3/ The third priority, which is inextricably linked to the other two, is the launching of a sustainable political process under the auspices of the United Nations.
We will no spare no effort to support the Special Envoy in the implementation of a political solution based on all the provisions of resolution 2254 (2015) and the Geneva communiqué (S/2012/522,annex). It is essential that the Council do the same during our consultations with Geir Pedersen on Thursday.
In that regard, I refer to the key issues of the constitutional committee and elections.
In line with resolution 2254 (2015), we must now ref lect on the conditions that will ensure that election results are not determined in advance, as in the past; that the elections will be free and fair; that all Syrians, including refugees, can speak freely in the process and that the United Nations will be involved in overseeing the process. The Special Envoy has our full support to move forward in that regard.
Only the establishment of a credible political process will make it possible for refugees to return to Syria, which must take place in safe and dignified conditions and under the auspices of the United Nations. Those conditions are clearly not being met now. In any case, it is essential that the United Nations be given free access to Syrian territory to monitor refugee returns in a transparent manner.

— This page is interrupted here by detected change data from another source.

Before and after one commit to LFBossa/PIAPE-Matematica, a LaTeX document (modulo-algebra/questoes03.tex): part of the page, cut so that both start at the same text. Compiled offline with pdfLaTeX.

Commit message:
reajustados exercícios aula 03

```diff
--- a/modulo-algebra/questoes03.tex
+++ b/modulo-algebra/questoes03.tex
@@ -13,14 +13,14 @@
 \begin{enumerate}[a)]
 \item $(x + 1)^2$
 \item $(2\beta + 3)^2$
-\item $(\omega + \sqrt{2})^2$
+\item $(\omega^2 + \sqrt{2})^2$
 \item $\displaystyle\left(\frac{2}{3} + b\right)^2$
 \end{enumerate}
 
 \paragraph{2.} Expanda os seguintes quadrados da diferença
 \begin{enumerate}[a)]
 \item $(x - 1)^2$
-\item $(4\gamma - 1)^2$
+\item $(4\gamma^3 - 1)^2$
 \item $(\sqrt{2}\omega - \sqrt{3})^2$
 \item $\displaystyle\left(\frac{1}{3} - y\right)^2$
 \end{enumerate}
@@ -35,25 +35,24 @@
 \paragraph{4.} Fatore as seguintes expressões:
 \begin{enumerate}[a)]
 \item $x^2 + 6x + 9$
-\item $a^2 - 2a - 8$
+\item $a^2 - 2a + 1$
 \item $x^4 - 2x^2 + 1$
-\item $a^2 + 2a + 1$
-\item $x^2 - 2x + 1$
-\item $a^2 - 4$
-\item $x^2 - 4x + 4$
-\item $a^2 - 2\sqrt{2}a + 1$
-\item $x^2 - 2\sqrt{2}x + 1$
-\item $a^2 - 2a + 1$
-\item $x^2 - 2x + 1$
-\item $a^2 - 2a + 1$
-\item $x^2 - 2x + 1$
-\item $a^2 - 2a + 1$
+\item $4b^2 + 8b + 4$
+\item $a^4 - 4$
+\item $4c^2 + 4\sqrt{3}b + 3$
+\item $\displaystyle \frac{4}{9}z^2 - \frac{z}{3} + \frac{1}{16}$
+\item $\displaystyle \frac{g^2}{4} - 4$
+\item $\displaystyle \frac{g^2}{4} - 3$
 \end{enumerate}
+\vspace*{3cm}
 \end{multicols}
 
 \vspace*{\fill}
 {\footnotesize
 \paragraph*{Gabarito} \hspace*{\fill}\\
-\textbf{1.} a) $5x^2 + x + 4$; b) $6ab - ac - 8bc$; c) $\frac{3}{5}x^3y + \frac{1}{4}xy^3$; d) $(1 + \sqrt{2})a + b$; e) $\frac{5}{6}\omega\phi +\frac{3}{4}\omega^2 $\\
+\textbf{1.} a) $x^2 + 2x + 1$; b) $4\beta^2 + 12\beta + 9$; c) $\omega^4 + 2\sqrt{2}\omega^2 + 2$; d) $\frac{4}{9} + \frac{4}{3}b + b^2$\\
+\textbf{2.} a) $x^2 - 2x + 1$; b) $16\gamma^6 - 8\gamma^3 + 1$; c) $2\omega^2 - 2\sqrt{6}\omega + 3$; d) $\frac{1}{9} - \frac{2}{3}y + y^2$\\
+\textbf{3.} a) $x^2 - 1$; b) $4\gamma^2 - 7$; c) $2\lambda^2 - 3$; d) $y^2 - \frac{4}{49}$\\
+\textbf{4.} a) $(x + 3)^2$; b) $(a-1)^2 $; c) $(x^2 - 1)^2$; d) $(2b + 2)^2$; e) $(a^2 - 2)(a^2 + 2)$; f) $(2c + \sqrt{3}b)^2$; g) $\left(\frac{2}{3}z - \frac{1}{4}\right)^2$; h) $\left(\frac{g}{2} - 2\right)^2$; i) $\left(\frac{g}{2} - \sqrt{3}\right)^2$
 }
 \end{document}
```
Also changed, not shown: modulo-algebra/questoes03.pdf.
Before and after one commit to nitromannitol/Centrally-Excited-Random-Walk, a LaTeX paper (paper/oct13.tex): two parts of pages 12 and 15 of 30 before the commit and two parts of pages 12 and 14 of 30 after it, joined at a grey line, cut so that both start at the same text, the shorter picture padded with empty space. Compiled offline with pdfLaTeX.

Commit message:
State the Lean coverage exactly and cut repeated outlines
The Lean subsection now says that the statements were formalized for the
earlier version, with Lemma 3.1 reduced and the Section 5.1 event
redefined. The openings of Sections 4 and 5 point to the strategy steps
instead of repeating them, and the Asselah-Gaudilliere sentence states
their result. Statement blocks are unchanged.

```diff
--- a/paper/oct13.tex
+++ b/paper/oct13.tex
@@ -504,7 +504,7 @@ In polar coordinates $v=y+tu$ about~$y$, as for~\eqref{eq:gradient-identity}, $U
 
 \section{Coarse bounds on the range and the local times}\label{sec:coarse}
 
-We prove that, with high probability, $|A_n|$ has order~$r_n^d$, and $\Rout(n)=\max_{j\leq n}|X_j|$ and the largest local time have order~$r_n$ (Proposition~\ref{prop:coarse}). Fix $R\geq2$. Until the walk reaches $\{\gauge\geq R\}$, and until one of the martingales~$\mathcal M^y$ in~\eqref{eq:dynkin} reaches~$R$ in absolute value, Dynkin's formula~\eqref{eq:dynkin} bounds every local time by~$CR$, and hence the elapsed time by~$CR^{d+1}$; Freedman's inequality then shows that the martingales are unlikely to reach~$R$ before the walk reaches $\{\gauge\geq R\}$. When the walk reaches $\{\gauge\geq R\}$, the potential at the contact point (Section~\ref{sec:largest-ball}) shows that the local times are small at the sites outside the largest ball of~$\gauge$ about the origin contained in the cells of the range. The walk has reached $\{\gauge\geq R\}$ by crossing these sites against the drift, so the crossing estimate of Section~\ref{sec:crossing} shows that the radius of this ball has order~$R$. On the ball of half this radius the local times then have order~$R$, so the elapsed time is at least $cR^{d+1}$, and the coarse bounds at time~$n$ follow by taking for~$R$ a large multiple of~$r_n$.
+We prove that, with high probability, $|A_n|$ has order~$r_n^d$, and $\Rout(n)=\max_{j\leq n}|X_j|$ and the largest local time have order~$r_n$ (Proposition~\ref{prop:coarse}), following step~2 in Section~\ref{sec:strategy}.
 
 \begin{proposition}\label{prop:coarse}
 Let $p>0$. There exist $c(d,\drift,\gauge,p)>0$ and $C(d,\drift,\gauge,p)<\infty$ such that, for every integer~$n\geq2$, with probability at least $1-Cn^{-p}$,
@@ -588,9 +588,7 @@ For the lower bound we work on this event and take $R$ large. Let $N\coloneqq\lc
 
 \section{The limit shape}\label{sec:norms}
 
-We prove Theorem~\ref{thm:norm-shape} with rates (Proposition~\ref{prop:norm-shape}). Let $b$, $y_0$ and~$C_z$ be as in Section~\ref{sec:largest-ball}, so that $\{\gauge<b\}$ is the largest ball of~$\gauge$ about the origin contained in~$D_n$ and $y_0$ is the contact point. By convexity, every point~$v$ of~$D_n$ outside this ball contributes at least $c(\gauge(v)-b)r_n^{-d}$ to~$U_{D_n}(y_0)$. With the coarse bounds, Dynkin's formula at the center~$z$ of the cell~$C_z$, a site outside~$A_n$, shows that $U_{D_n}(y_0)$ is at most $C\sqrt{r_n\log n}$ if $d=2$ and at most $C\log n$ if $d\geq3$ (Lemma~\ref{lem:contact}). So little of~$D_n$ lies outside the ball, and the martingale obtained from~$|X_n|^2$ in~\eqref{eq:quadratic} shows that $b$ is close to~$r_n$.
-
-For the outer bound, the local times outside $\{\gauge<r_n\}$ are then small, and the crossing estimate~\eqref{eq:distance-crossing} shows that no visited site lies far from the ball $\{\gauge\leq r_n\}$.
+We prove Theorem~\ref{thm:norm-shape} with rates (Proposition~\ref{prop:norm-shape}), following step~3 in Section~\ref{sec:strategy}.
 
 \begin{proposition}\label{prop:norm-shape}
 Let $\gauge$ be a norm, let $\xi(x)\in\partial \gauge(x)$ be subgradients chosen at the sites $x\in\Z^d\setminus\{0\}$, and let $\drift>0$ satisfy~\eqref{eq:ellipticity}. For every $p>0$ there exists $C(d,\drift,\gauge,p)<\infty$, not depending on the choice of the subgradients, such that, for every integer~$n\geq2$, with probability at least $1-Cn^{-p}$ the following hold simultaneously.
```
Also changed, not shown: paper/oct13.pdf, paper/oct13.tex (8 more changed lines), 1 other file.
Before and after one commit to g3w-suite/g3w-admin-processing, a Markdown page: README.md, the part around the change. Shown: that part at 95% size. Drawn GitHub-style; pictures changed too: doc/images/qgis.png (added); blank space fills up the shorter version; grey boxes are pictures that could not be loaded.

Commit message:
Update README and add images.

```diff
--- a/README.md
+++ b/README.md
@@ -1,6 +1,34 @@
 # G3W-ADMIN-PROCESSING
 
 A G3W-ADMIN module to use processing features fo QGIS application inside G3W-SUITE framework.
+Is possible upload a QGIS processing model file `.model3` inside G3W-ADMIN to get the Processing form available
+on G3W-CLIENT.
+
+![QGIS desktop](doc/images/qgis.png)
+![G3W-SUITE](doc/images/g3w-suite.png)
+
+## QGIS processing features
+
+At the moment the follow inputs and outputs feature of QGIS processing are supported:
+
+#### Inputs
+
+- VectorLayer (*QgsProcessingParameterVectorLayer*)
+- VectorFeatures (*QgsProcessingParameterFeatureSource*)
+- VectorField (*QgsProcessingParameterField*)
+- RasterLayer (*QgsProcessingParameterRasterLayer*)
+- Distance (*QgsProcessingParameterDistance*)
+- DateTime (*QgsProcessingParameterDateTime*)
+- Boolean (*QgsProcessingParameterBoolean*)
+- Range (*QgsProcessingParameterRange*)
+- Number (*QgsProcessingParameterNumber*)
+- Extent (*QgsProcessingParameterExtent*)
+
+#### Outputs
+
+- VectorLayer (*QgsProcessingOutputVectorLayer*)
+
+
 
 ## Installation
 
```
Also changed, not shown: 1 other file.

Council members know our positions on issues related to reconstruction, the lifting of sanctions and normalization. Our positions, which are also those of the European Union, remain unchanged.